What do you know about Hungary? That the Russians rolled in in the Fifties and out in the Nineties? Goulash? That if a Hungarian gets into a revolving door behind you, the chances are he'll come out ahead? The Biro and the Rubik's Cube? It's safe to say that most people in Britain won't have a massive amount of knowledge about the place, and that I am in their number.

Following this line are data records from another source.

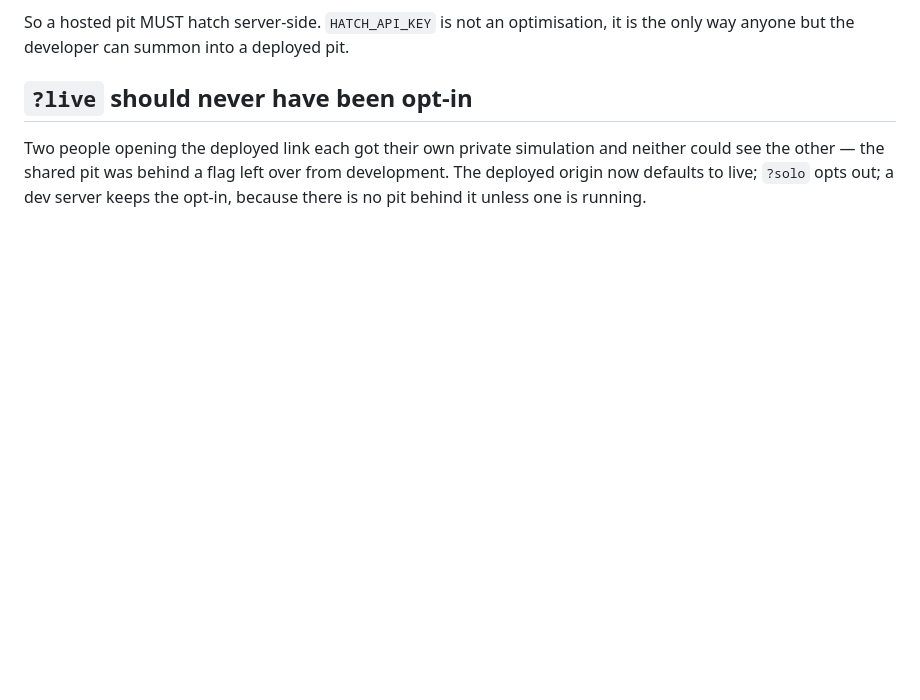
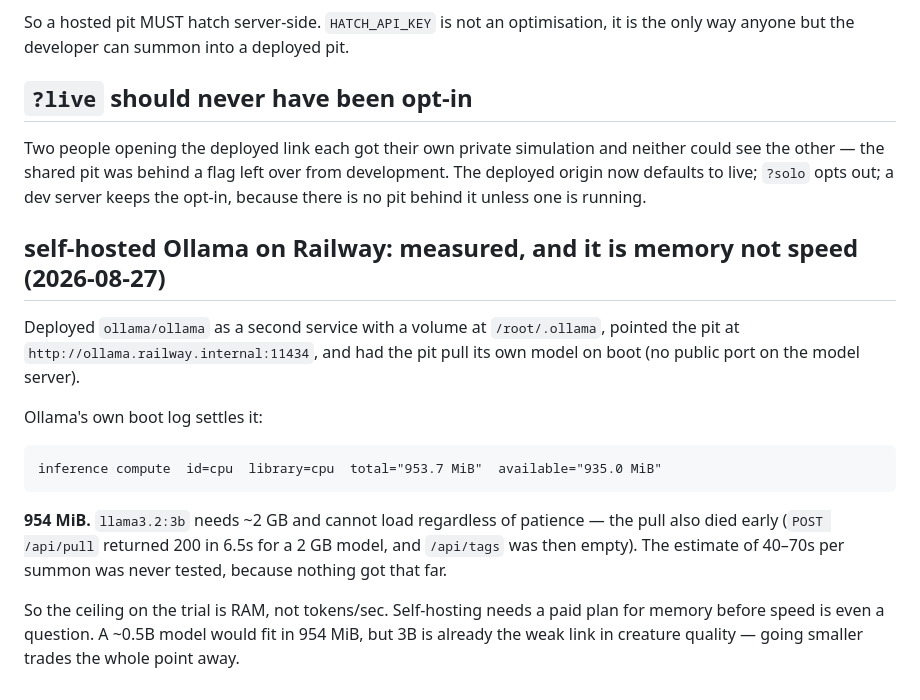
Before and after one commit to HudsonPowell/the-summoning-pit, a Markdown page: CALIBRATION.md, the part around the change. Drawn GitHub-style; blank space fills up the shorter version.

Commit message:
Measure the model server: the wall is memory, not speed
Ollama on Railway reports 953.7 MiB available to inference. llama3.2:3b needs
about 2GB, so it cannot load however long you wait — and the pull died early
too. The 40-70s per summon I estimated was never tested because nothing got far
enough to generate a token.

Self-hosting needs a paid plan for RAM before speed is even a question. Going
small enough to fit means ~0.5B, and 3B is already the weak link in creature
quality.

Co-Authored-By: Claude Opus 5 <noreply@anthropic.com>

```diff
--- a/CALIBRATION.md
+++ b/CALIBRATION.md
@@ -1022,3 +1022,23 @@ neither could see the other — the shared pit was behind a flag left over from
 development. The deployed origin now defaults to live; `?solo` opts out; a dev
 server keeps the opt-in, because there is no pit behind it unless one is
 running.
+
+## self-hosted Ollama on Railway: measured, and it is memory not speed (2026-08-27)
+
+Deployed `ollama/ollama` as a second service with a volume at `/root/.ollama`,
+pointed the pit at `http://ollama.railway.internal:11434`, and had the pit pull
+its own model on boot (no public port on the model server).
+
+Ollama's own boot log settles it:
+
+    inference compute  id=cpu  library=cpu  total="953.7 MiB"  available="935.0 MiB"
+
+**954 MiB.** `llama3.2:3b` needs ~2 GB and cannot load regardless of patience —
+the pull also died early (`POST /api/pull` returned 200 in 6.5s for a 2 GB
+model, and `/api/tags` was then empty). The estimate of 40–70s per summon was
+never tested, because nothing got that far.
+
+So the ceiling on the trial is RAM, not tokens/sec. Self-hosting needs a paid
+plan for memory before speed is even a question. A ~0.5B model would fit in
+954 MiB, but 3B is already the weak link in creature quality — going smaller
+trades the whole point away.
```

But most of the readers of this site will have a reasonable knowledge of European music festivals. That said, even the spoddier amongst us have gaps in their festival knowledge. A couple of months ago, I'd never heard of Sziget, and now I know enough to just about fill a paragraph. Taking place from the 11-16th of August in Budapest, it is one of the biggest music festivals in Europe in terms of attendance. Over those six days, over 390,000 people will show up to an island on the Danube to take in a cultural experience that pitches itself somewhere between Glastonbury and Burning Man; with a diverse musical line-up and performance art lending a surreal carnivalesque atmosphere to proceedings.
This year there's a pleasingly distinct leaning towards The Metal which has led to some interesting scheduling. Mika followed by 30 Seconds to Mars on the Friday? At least the latter's extra security detail will be able to help clear the bottles away while protecting Jared Leto AT ALL COSTS. Here are a few bands that we think you might want to see if you've got the chance.
GWAR (Wednesday August 11th, 3pm Main Stage)
Talking of clearing up mess, very few festivals would have the stones to open the main stage with GWAR. Grotesque cartoon metal after lunch? Why not! Here's them coating a crowd in San Diego with a slime cannon...
Public Image Ltd (Thursday August 12th, 6pm Main Stage)
Ginger-haired butter salesman he may be, but no-one can say John Lydon hasn't been influential in shaping the sound of hundreds of bands thanks to his stints in the Pistols and PiL. Their current touring band is a little bit light on original personnel, and he may not be quite as mobile as he is below, but they're still a tough band to beat in terms of back catalogue and performance.
Nina Hagen (Saturday, 11.30pm, A38 Wan 2 Stage)
There are few artists who have straddled genres quite as successfully as Nina Hagen. From her punk days in the seventies, stabs at techno in the Nineties, to a more recent big band swing, she's been there, and done it all. She is, by most accounts, as crazy as a shithouse rat, but is also by nature an entertainer with an incredible vocal range and is a must see.
Iron Maiden (Saturday, 9pm, Main Stage)
With a new album imminent, Iron Maiden return to Sziget to show the youngsters how Metal should be done. Expect their two hour set to include epics, galloping tempos and sing along tales of Anatidaephobia.
Monster Magnet (Sunday 7.30pm, MTV Headbangers Ball Stage)
Dave Wyndorf is a man who was inoculated from irony at a very early age, and is the only person alive who thinks setting fire to a guitar is a really good idea. He's one of rock's survivors though, and has come back from near death to bring another album of bombastic space rock to almost universal indifference. There's another one coming this year, called Mastermind. Expect the odd guitar solo, quasi-mystic lyrics, and like the stage suggests, heads to bang.